* Exercise directions
Every record below must be written out exactly. Leave out the pictures.

--- Records for this exercise Enclosed Below ---

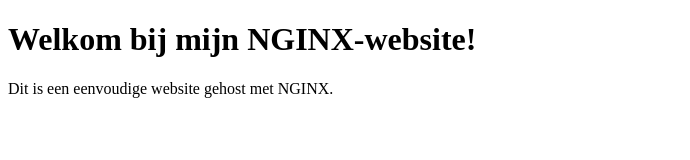
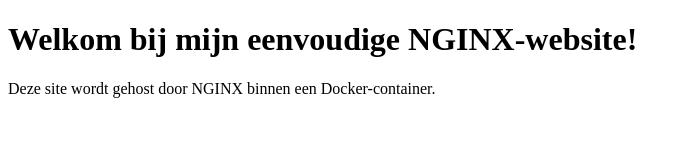
Before and after one commit to MrPerfect-Hacker/simple-nginx-website, a plain HTML site: page index.html in a window 1280 px wide. Shown: the whole page, without its empty margins (0-690 px from the left). Drawn offline with Linux system fonts and the light colour scheme.

Commit message:
Initial commit with simple website

```diff
--- a/index.html
+++ b/index.html
@@ -6,7 +6,7 @@
     <title>Simple NGINX Website</title>
 </head>
 <body>
-    <h1>Welkom bij mijn NGINX-website!</h1>
-    <p>Dit is een eenvoudige website gehost met NGINX.</p>
+    <h1>Welkom bij mijn eenvoudige NGINX-website!</h1>
+    <p>Deze site wordt gehost door NGINX binnen een Docker-container.</p>
 </body>
 </html>
```
Also changed, not shown: 4 other files.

--- End of Enclosed Records for this exercise ---

* Exercise response
Before and after one commit to MrPerfect-Hacker/simple-nginx-website, a plain HTML site: page index.html in a window 1280 px wide. Shown: the whole page, without its empty margins (0-690 px from the left). Drawn offline with Linux system fonts and the light colour scheme.

Commit message:
Initial commit with simple website

```diff
--- a/index.html
+++ b/index.html
@@ -6,7 +6,7 @@
     <title>Simple NGINX Website</title>
 </head>
 <body>
-    <h1>Welkom bij mijn NGINX-website!</h1>
-    <p>Dit is een eenvoudige website gehost met NGINX.</p>
+    <h1>Welkom bij mijn eenvoudige NGINX-website!</h1>
+    <p>Deze site wordt gehost door NGINX binnen een Docker-container.</p>
 </body>
 </html>
```
Also changed, not shown: 4 other files.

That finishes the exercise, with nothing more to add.